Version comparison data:
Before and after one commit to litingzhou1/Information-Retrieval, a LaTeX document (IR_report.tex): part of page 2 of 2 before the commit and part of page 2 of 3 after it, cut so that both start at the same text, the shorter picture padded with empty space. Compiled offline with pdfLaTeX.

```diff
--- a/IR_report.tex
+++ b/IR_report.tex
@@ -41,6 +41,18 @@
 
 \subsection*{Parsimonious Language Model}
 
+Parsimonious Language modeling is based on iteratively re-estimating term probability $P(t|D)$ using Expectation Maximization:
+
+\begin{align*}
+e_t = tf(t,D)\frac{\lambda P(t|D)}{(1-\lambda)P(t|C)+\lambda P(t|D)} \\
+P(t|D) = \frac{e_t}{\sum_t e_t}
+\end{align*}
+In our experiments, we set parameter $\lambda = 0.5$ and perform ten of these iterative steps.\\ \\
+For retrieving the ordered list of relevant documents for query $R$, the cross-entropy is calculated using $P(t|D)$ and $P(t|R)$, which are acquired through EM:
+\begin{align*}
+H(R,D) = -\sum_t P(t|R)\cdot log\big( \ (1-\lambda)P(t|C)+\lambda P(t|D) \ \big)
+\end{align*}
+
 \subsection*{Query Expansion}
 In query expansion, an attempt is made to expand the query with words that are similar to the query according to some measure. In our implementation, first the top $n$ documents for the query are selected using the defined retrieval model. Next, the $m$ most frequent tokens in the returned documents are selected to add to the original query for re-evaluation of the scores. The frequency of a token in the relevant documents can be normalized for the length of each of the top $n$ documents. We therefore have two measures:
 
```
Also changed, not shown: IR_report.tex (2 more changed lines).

> Assigned task: All entries shown above should be duplicated without a single difference.

> Answer section:
Before and after one commit to litingzhou1/Information-Retrieval, a LaTeX document (IR_report.tex): part of page 2 of 2 before the commit and part of page 2 of 3 after it, cut so that both start at the same text, the shorter picture padded with empty space. Compiled offline with pdfLaTeX.

```diff
--- a/IR_report.tex
+++ b/IR_report.tex
@@ -41,6 +41,18 @@
 
 \subsection*{Parsimonious Language Model}
 
+Parsimonious Language modeling is based on iteratively re-estimating term probability $P(t|D)$ using Expectation Maximization:
+
+\begin{align*}
+e_t = tf(t,D)\frac{\lambda P(t|D)}{(1-\lambda)P(t|C)+\lambda P(t|D)} \\
+P(t|D) = \frac{e_t}{\sum_t e_t}
+\end{align*}
+In our experiments, we set parameter $\lambda = 0.5$ and perform ten of these iterative steps.\\ \\
+For retrieving the ordered list of relevant documents for query $R$, the cross-entropy is calculated using $P(t|D)$ and $P(t|R)$, which are acquired through EM:
+\begin{align*}
+H(R,D) = -\sum_t P(t|R)\cdot log\big( \ (1-\lambda)P(t|C)+\lambda P(t|D) \ \big)
+\end{align*}
+
 \subsection*{Query Expansion}
 In query expansion, an attempt is made to expand the query with words that are similar to the query according to some measure. In our implementation, first the top $n$ documents for the query are selected using the defined retrieval model. Next, the $m$ most frequent tokens in the returned documents are selected to add to the original query for re-evaluation of the scores. The frequency of a token in the relevant documents can be normalized for the length of each of the top $n$ documents. We therefore have two measures:
 
```
Also changed, not shown: IR_report.tex (2 more changed lines).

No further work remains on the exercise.